Dan Thorp-Lancaster is the Editor in Chief for Windows Central. He began working with Windows Central as a news writer in 2014 and is obsessed with tech of all sorts. You can follow Dan on Twitter @DthorpL and Instagram @heyitsdtl. Got a hot tip? Send it to daniel.thorp-lancaster@futurenet.com.

32 Comments
  • Get lost Microsoft for what you did with windows 10 mobile
  • Just go away, stop using Windows, and we will not be missing you.
  • Shut up bastar.d who the hell are you
  • Could ask you the same
  • You dog stop writing start barking
  • He should definitely stop using Windows Mobile 10. Just like the rest of us.
  • highly unlikely that they will go ''get lost'', so maybe u should do it instead and ''get lost'' ;)
  • Shut up you fool
  • You've got serious problems for yourself. Relax.
  • I am waiting ha ha
  • Good :)
  • Thats uncalled for
  • I noticed this a few builds ago. It's much better!
  • Good.
    Thanks for the informative article.
  • Yes I've noticed this. The initial install while online takes ages, but after the reboot it's very very quick
  • The most noticable thing, in my experience is, apart from the much shorter update process once the first reboot has happened, is how, in Windows Update, the progress bar seemingly appears to be "stuck" at certain stages, than jumps forward multiple dozens of percentages to the next stage.
  • I keep getting quite a long delay after the reboot and logging in. I have a SSD (Samsung Evo 850), so it shouldn't take that long. However, after logging in I get "wait while we finalize settings", I guess this is the part were data is being restored? And why is data being restored? I don't recall this step with Windows 7 or any previous version.
  • they should go back to the old system where we have more choice and get rid of this forced update.  
  • Possibly you "WannaCry" or to "Patya".    

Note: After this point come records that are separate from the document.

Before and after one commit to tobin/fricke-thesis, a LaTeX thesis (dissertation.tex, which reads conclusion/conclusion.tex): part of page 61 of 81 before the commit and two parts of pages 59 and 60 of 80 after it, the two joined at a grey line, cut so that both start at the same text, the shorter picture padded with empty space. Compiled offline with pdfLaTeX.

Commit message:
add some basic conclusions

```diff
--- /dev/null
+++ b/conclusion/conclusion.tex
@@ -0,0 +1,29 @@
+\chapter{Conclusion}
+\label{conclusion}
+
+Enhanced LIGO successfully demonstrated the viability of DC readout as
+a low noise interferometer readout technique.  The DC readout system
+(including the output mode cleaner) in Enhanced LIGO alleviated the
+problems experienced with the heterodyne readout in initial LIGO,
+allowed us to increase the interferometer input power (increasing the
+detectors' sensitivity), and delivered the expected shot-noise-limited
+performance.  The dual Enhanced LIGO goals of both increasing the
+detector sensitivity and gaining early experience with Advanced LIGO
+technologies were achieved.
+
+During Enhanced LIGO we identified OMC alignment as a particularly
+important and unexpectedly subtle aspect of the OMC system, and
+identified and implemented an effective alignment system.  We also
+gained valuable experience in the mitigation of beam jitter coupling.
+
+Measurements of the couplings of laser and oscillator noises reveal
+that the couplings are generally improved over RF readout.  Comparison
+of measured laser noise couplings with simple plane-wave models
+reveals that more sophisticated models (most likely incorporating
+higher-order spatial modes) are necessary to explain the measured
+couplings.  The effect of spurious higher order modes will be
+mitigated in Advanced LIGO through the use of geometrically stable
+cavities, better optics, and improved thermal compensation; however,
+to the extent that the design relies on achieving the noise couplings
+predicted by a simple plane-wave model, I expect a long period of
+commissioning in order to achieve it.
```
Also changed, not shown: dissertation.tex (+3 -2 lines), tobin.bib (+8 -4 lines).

  • i have security software to protect me against them and if I did get them, I would just go back to a image.  
  • If you want to control your updates then get Windows Pro, it let's you delay updates. Enterprise, which is for businesses so it's not very relevant but I decided to bring it up anyways, allows you to stop updates completely. And all versions, including Home and S, are getting improvements to let consumers have more control over their system. I understand your frustration but Windows is just trying to make a system where people have choice but also get updates to give them new features and fixes, but balance is hard to find. Sadly all businesses won't do everything perfectly for the consumer as they have their own intentions and standards, but still take consideration of improvements thought of by consumers.
  • I have Windows pro, but it still do not go far enough, need to have more control. I have got software that will stop updates now and I can then allow them when I want them to happen, but I should not have to use thrid party software to do that.,  
  • ahh that explains how the last build install messed up my pc, I didn't know it had installed in the background and I merged 2 partitions together didn't think anything of it at the time. if i'd realised that the backing up occurs earier in the cycle i'd have not screwed it up lol
  • Typically not a good idea to mess with partitions when upgrades are pending. ;)
  • Doesn't it mean slower PC for longer as WU will take significant CPU and Disk usage?
  • Not as slow as when it's offline.
  • Totally agree with you!
  • Windows update is completely broken so recently it takes two or three hours to update New insider preview build and getting worse as New build come out.
  • Can we choose when the online phase starts?
  • So how does this correlate with the tangible language? i.e.
    - preparing or initiate downloading...
    - downloading...
    - preparing to install...
    - installing or migrating data...
    - finalizing install
  • I am waiting ha ha
  • what about the finalizing apps and settings after the first login? canno t be moved before the login?